Scottish Railway Preservation Society Collections pages

‘Swindon’ Inter-City Class 126 DMU cars

Pictures of Inter-City DMUs in service in Scotland

The slide show above illustrates 'Swindon' Inter-City DMUs in service in Scotland in the 1960/70s.

SRPS Core Collection. Acquired from the Swindon Diesel Preservation Society, grant aided by the National Fund for Acquisitions. Major restoration of 3 cars, with Heritage Lottery Fund support, was completed in October 2009. On display in Museum Shelter.

Current news on the status of our Class 126 DMU is at the Inter-City DMU website. (Opens in a new window.)

All cars of this class were designed and built at BR's Swindon Works, and so were generally known as "Swindons".

The class was built especially for Scottish Region services, and some units exceeded 2 million miles in service. The first batch of 64 cars went into service on the Edinburgh - Glasgow via Falkirk services in 1957, and the second, of 68 cars, entered service on the Glasgow - Ayr - Stranraer route in 1959. These services remained operated exclusively by the class until 1971 in the case of the Edinburgh - Glasgow services, and 1982 in Ayrshire.

Due to differences in their control systems design, the Class 126 cars were not compatible with other DMU types, and so without exclusive duties elsewhere they were not refurbished and were selected for withdrawal, the last two units coming out of service in January 1983.

The cab end design was similar to the "Cross Country" Class 120 cars, which were built at Swindon between 1958 and 1961 for the Western and the Scottish Regions, and which were used on Aberdeen-Inverness services between 1960 and 1980.

The four cars in the SRPS Collection are the only surviving examples in the UK of the first generation British Railways high specification Inter-City type of DMU. The corridor composite trailer vehicle is unique (for a DMU) in that it features both first and second-class compartment accommodation. Three of the cars are from the 1959 build for the Ayrshire lines, which can be distinguished from the 1956 cars by their two-part route indicators and by the location of the brake compartment at the rear of the power car. This allows passengers a forward view. The as-yet unrestored buffet car is from the original (Edinburgh & Glasgow) batch and is one of only three surviving DMU catering vehicles.

Each three-car set had a "Driving Motor" coach at either end, powered by underfloor engines and with open saloons for second class passengers. The "Trailer" coach in the middle had either both first and second class compartments or first class compartments and a Buffet section.

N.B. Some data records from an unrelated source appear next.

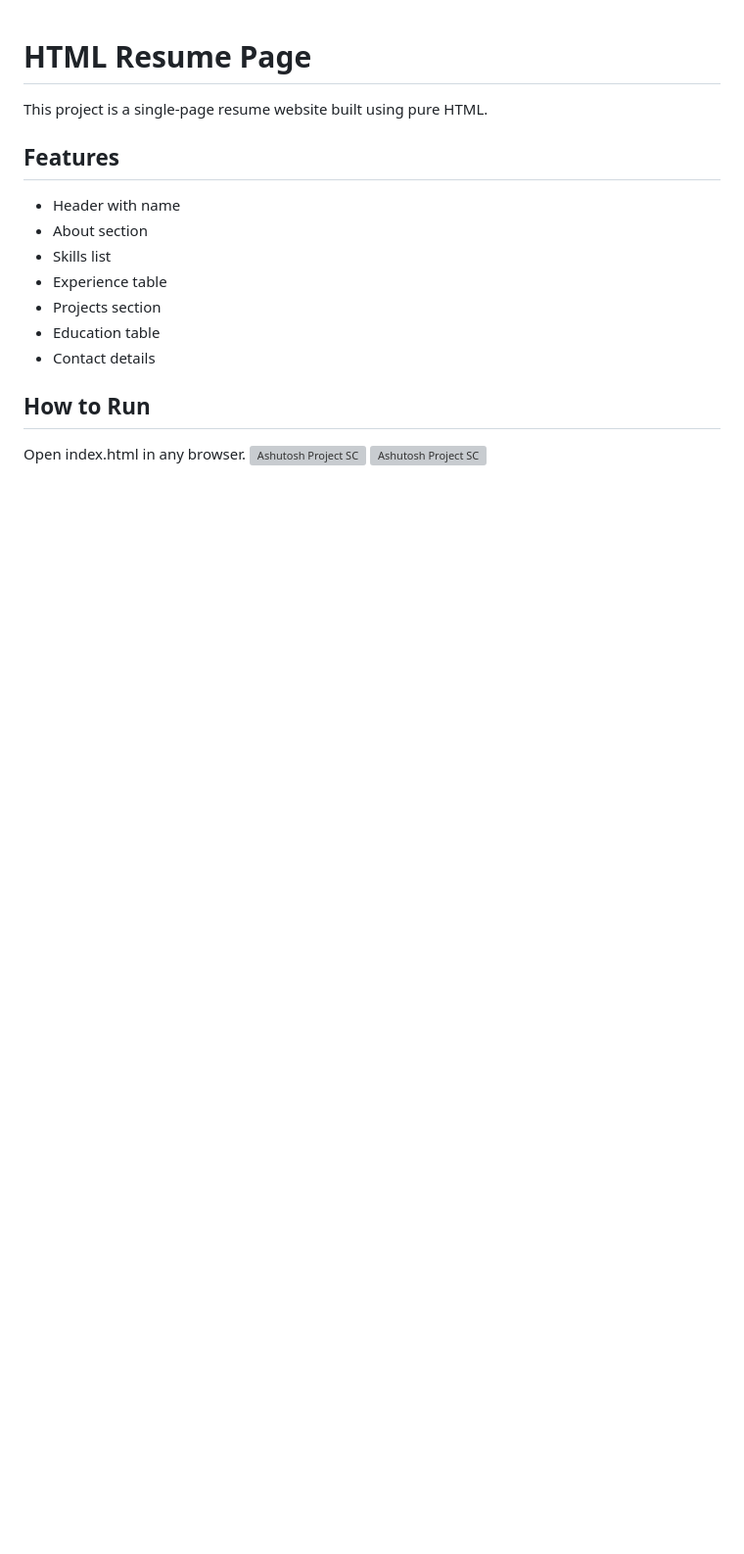
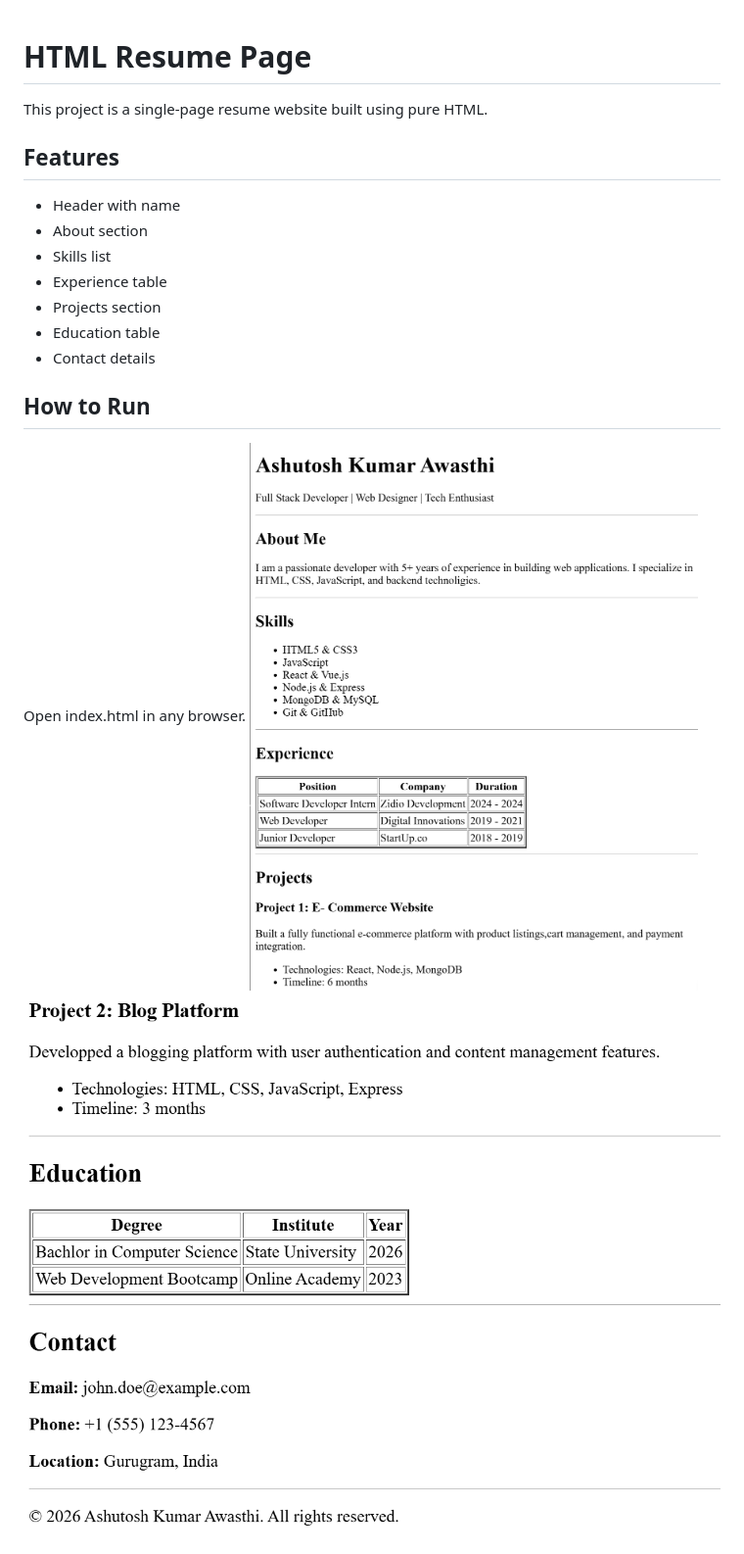
Before and after one commit to ashutoshkawasthii/HTML-Resume-Page, a Markdown page: README.md, the part around the change. Shown: that part at 98% size. GitHub-like rendering; pictures changed too: img1.png, img2.png; blank space fills up the shorter version; grey boxes are pictures that could not be loaded.

Commit message:
image updated

```diff
--- a/README.md
+++ b/README.md
@@ -13,5 +13,5 @@ This project is a single-page resume website built using pure HTML.
 
 ## How to Run
 Open index.html in any browser.
-![Ashutosh Project SC](<./img9.png>)
-![Ashutosh Project SC](<./img8.png>)
+![alt text](<./img1.png>)
+![alt text](<./img2.png>)
```
Also changed, not shown: Screenshot 2026-02-15 231020.png (deleted), Screenshot 2026-02-15 231036.png (deleted).
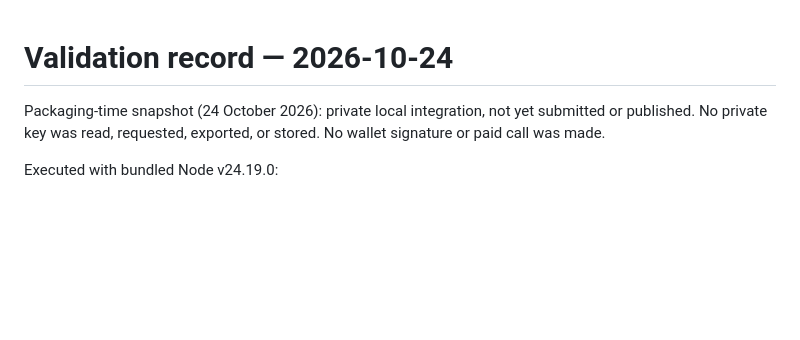
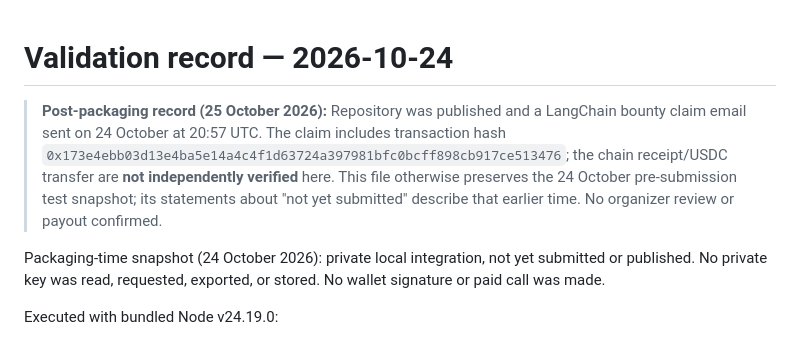
Before and after one commit to ProMartY/blockchainiq-langchain-brief, a Markdown page: VALIDATION.md, the part around the change. Rendered like a GitHub page; blank space fills up the shorter version.

Commit message:
Document bounty claim email separately from unverified chain receipt and packaging snapshot

```diff
--- a/VALIDATION.md
+++ b/VALIDATION.md
@@ -1,4 +1,7 @@
 # Validation record — 2026-10-24
+
+> **Post-packaging record (25 October 2026):** Repository was published and a LangChain bounty claim email sent on 24 October at 20:57 UTC. The claim includes transaction hash `0x173e4ebb03d13e4ba5e14a4c4f1d63724a397981bfc0bcff898cb917ce513476`; the chain receipt/USDC transfer are **not independently verified** here. This file otherwise preserves the 24 October pre-submission test snapshot; its statements about "not yet submitted" describe that earlier time. No organizer review or payout confirmed.
+
 
 Packaging-time snapshot (24 October 2026): private local integration, not yet submitted or published. No private key was read, requested, exported, or stored. No wallet signature or paid call was made.
 
```
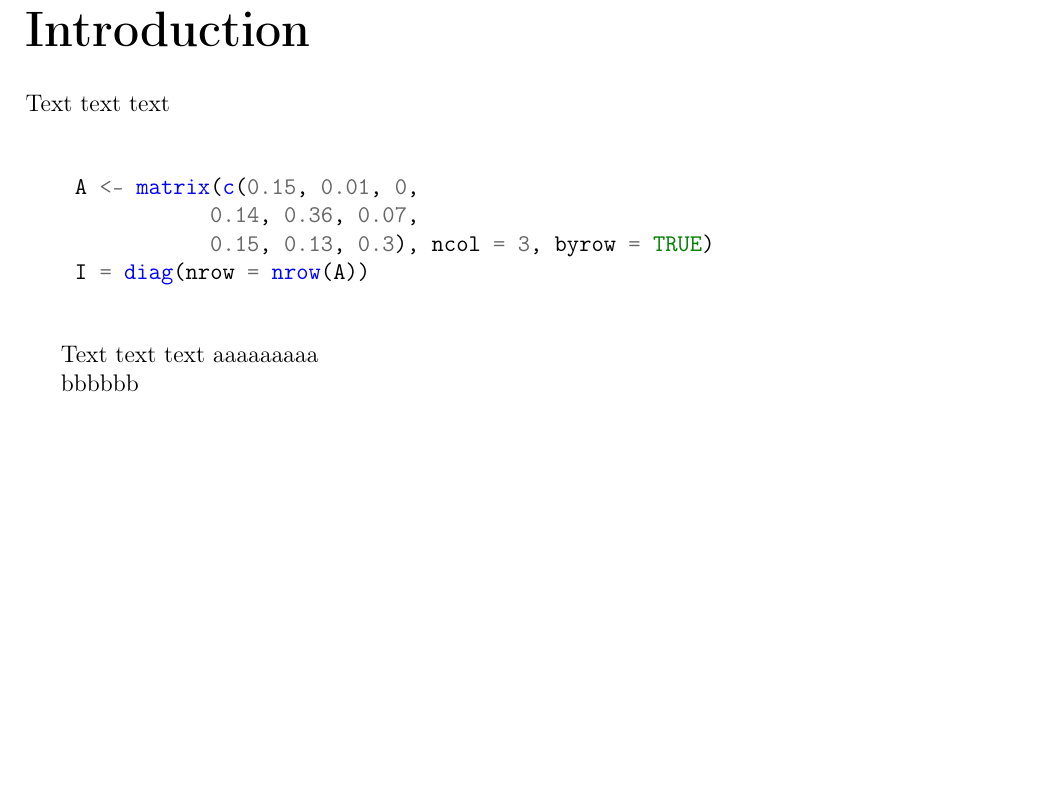
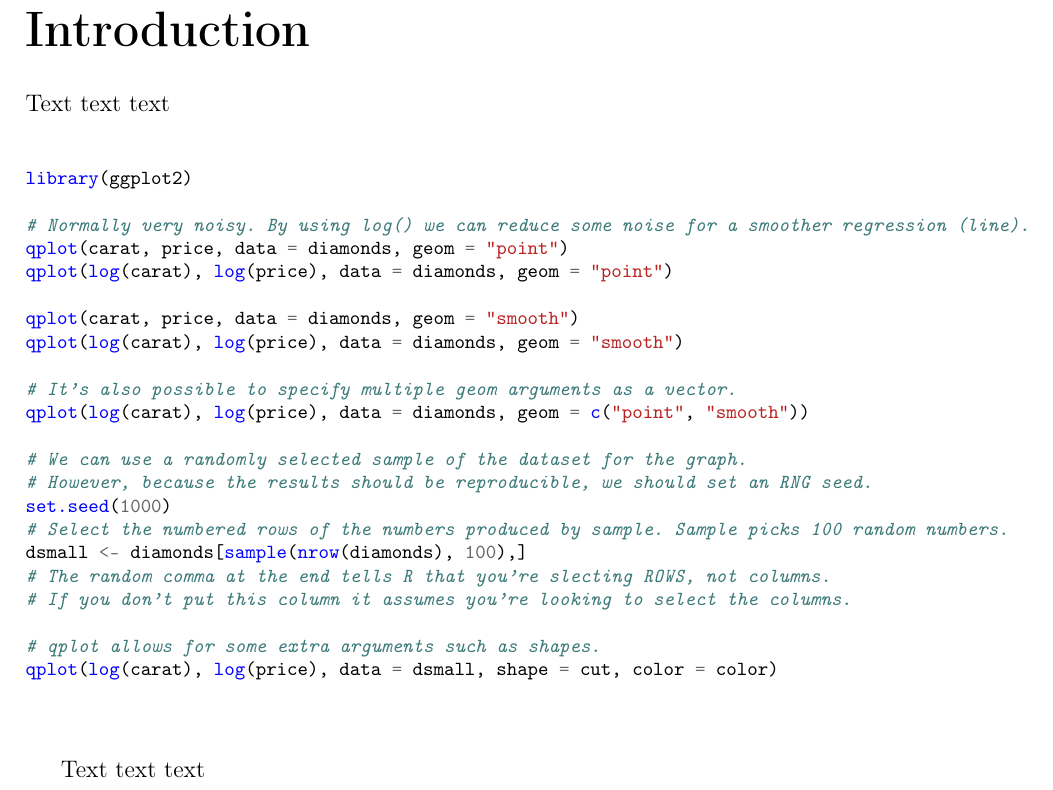
Before and after one commit to LewGoesB00M/DataVis, a LaTeX problem sheet (Assignment/LaTeX/CMP5352 Report.tex): part of page 4 of 7, cut so that both start at the same text, the shorter picture padded with empty space. Compiled offline with pdfLaTeX.

Commit message:
LaTeX minted fixed on PC and laptop in prep for assignment.

```diff
--- a/Assignment/LaTeX/CMP5352 Report.tex
+++ b/Assignment/LaTeX/CMP5352 Report.tex
@@ -128,20 +128,36 @@
     Text text text
 
     % Change build options to add shell escape for minted.
-    \begin{minted}{R}
+    \begin{minted}[fontsize=\footnotesize]{R}
 
-    A <- matrix(c(0.15, 0.01, 0,
-               0.14, 0.36, 0.07,
-               0.15, 0.13, 0.3), ncol = 3, byrow = TRUE)
-    I = diag(nrow = nrow(A))
+library(ggplot2)
+
+# Normally very noisy. By using log() we can reduce some noise for a smoother regression (line).
+qplot(carat, price, data = diamonds, geom = "point")
+qplot(log(carat), log(price), data = diamonds, geom = "point")
+
+qplot(carat, price, data = diamonds, geom = "smooth")
+qplot(log(carat), log(price), data = diamonds, geom = "smooth")
+
+# It's also possible to specify multiple geom arguments as a vector.
+qplot(log(carat), log(price), data = diamonds, geom = c("point", "smooth"))
+
+# We can use a randomly selected sample of the dataset for the graph.
+# However, because the results should be reproducible, we should set an RNG seed.
+set.seed(1000)
+# Select the numbered rows of the numbers produced by sample. Sample picks 100 random numbers.
+dsmall <- diamonds[sample(nrow(diamonds), 100),]
+# The random comma at the end tells R that you're slecting ROWS, not columns.
+# If you don't put this column it assumes you're looking to select the columns.
+
+# qplot allows for some extra arguments such as shapes.
+qplot(log(carat), log(price), data = dsmall, shape = cut, color = color)
+
 
     \end{minted}
 
     Text text text
-    aaaaaaaaa
 
-
-    bbbbbb
     \chapter*{Motivation and objectives}\label{ch:sec1}
     \addcontentsline{toc}{chapter}{Motivation and objectives}
     \input{section1}
```
Also changed, not shown: Assignment/LaTeX/out/CMP5352 Report.pdf, 6 other files.
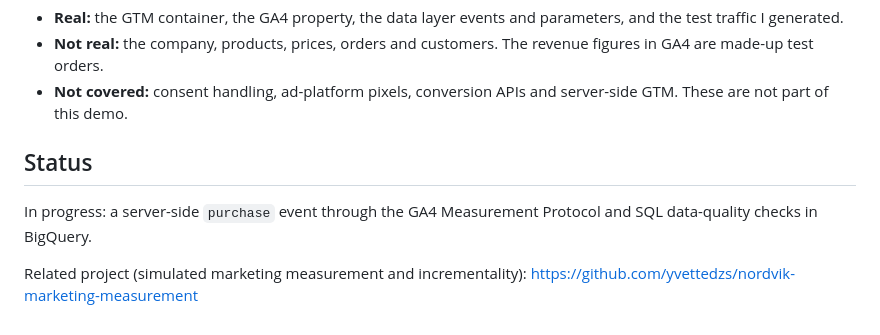
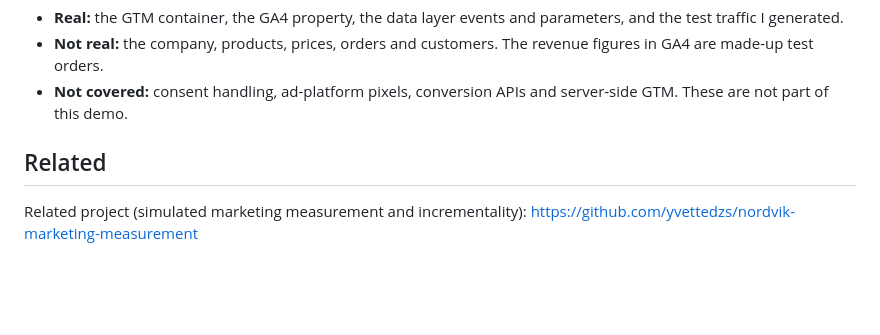
Before and after one commit to yvettedzs/nordvik-tracking-demo, a Markdown page: README.md, the part around the change. Rendered like a GitHub page; blank space fills up the shorter version.

```diff
--- a/README.md
+++ b/README.md
@@ -54,7 +54,5 @@ Live site: https://yvettedzs.github.io/nordvik-tracking-demo/
 - **Not real:** the company, products, prices, orders and customers. The revenue figures in GA4 are made-up test orders.
 - **Not covered:** consent handling, ad-platform pixels, conversion APIs and server-side GTM. These are not part of this demo.
 
-## Status
-In progress: a server-side `purchase` event through the GA4 Measurement Protocol and SQL data-quality checks in BigQuery.
-
+## Related
 Related project (simulated marketing measurement and incrementality): https://github.com/yvettedzs/nordvik-marketing-measurement
```
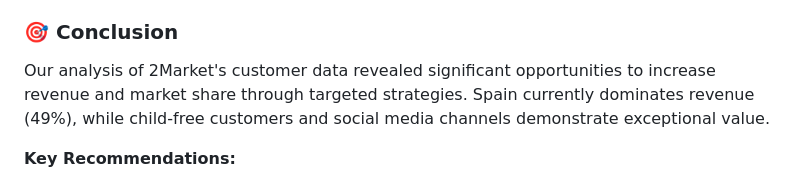
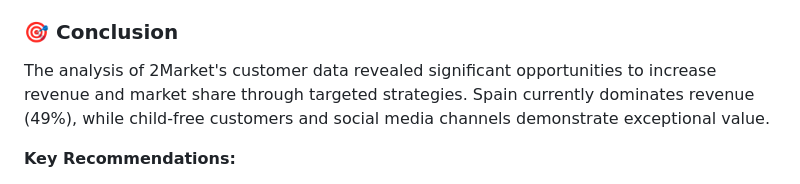
Before and after one commit to Sujith-DA279/2Market---Consumer-Analytics, a Markdown page: README.md, the part around the change. GitHub-like rendering.

```diff
--- a/README.md
+++ b/README.md
@@ -11,7 +11,7 @@ The analysis supported key business objectives:
 </div>
 
 ### 🎯 Conclusion
-Our analysis of 2Market's customer data revealed significant opportunities to increase revenue and market share through targeted strategies. Spain currently dominates revenue (49%), while child-free customers and social media channels demonstrate exceptional value.
+The analysis of 2Market's customer data revealed significant opportunities to increase revenue and market share through targeted strategies. Spain currently dominates revenue (49%), while child-free customers and social media channels demonstrate exceptional value.
 
 **Key Recommendations:**
 - Expand beyond Spain to diversify market presence
```
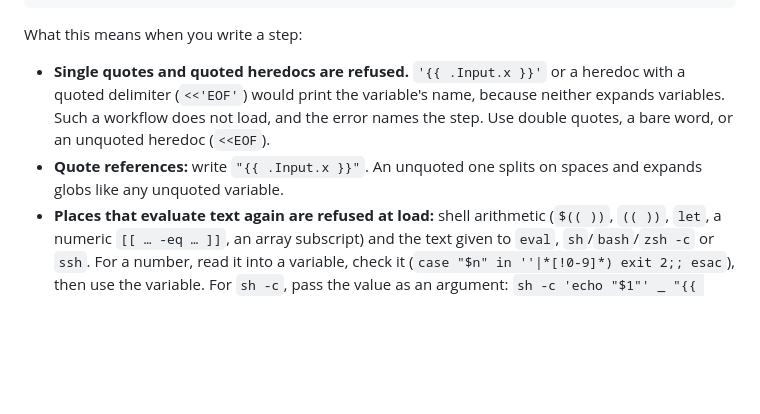
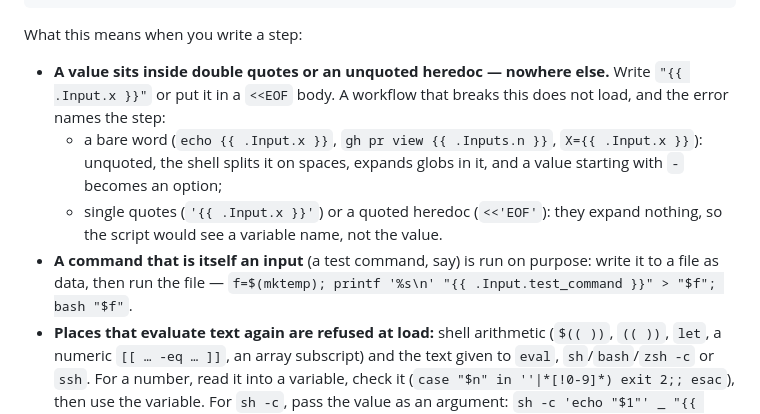
Before and after one commit to muthuishere/wfnexus, a Markdown page: docs/step-reference.md, the part around the change. Rendered like a GitHub page; blank space fills up the shorter version.

Commit message:
docs: a value sits inside double quotes or an unquoted heredoc

```diff
--- a/docs/step-reference.md
+++ b/docs/step-reference.md
@@ -31,13 +31,17 @@ or shell syntax it holds, and the run page shows the references, not the values.
 
 What this means when you write a step:
 
-- **Single quotes and quoted heredocs are refused.** `'{{ .Input.x }}'` or a
-  heredoc with a quoted delimiter (`<<'EOF'`) would print the variable's name,
-  because neither expands variables. Such a workflow does not load, and the
-  error names the step. Use double quotes, a bare word, or an unquoted
-  heredoc (`<<EOF`).
-- **Quote references:** write `"{{ .Input.x }}"`. An unquoted one splits on
-  spaces and expands globs like any unquoted variable.
+- **A value sits inside double quotes or an unquoted heredoc — nowhere else.**
+  Write `"{{ .Input.x }}"` or put it in a `<<EOF` body. A workflow that breaks
+  this does not load, and the error names the step:
+  - a bare word (`echo {{ .Input.x }}`, `gh pr view {{ .Inputs.n }}`,
+    `X={{ .Input.x }}`): unquoted, the shell splits it on spaces, expands
+    globs in it, and a value starting with `-` becomes an option;
+  - single quotes (`'{{ .Input.x }}'`) or a quoted heredoc (`<<'EOF'`): they
+    expand nothing, so the script would see a variable name, not the value.
+- **A command that is itself an input** (a test command, say) is run on
+  purpose: write it to a file as data, then run the file —
+  `f=$(mktemp); printf '%s\n' "{{ .Input.test_command }}" > "$f"; bash "$f"`.
 - **Places that evaluate text again are refused at load:** shell arithmetic
   (`$(( ))`, `(( ))`, `let`, a numeric `[[ … -eq … ]]`, an array subscript)
   and the text given to `eval`, `sh`/`bash`/`zsh -c` or `ssh`. For a number,
```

We have an example of both kinds of trailer car. One driving car has a half-width cab and a corridor connection, so two units could be coupled to make a six coach train, with access to the Buffet from throughout the train.

The integral body construction (the lower bodyside is welded directly to the solebar) was a technical "first" for British Railways. It was made necessary by the need to fit in all the power and control equipment under the floor between the bogies, as a result of which there was no room for the bracing which stiffened the underframe of traditional coaches.

Test run at Bo'ness, 11 December 2007.
Test run (2 cars), Bo'ness, 11 December 2007.

Our major Project supported by the Heritage Lottery Fund restored these cars following the removal of crocidolite insulation. This was installed in the floor, sides and roof, and its removal necessitated dismantling the entire internal structure of the cars. The Project reinstated the interiors, using a mixture of recovered and new materials, and overhauled all the electrical and mechanical systems. It is by far the highest value (and highest volunteer commitment) restoration job which SRPS has so far tackled.

The Project volunteers successfully demonstrated three cars (Sc51017, Sc51043 and Sc59404) in use in July 2008. Then the cars were kept out of traffic while detailed completion went ahead. This was slow and painstaking work, resulting in a dramatic recreation of the vehicles' "as new" 1959 condition. By October 2009 the vehicles were complete and ready for driver training before public services start in 2010.

The DMU is cared for by the Swindon Diesel Preservation Society which formerly owned the vehicles and whose volunteers are working on their restoration. The SDPS also undertakes historical research into the Class, and is affiliated to the Railcar Association who support all DMUs preserved in Britain.

NumberDescriptionDate Built
Sc79443 TFLB Trailer First Lavatory Buffet coach Sc79443 1956
Sc51043 DMBSL Driving Motor Brake Second Lavatory coach Sc51043 1959
Sc59404 TCL Trailer Composite Lavatory coach Sc59404 1959
Sc51017 DMSL Driving Motor Second Lavatory coach Sc51017 1959

Heritage Lottery Fund home page (opens in a new window)
Back to Multiple Units page
Back to Multiple Units page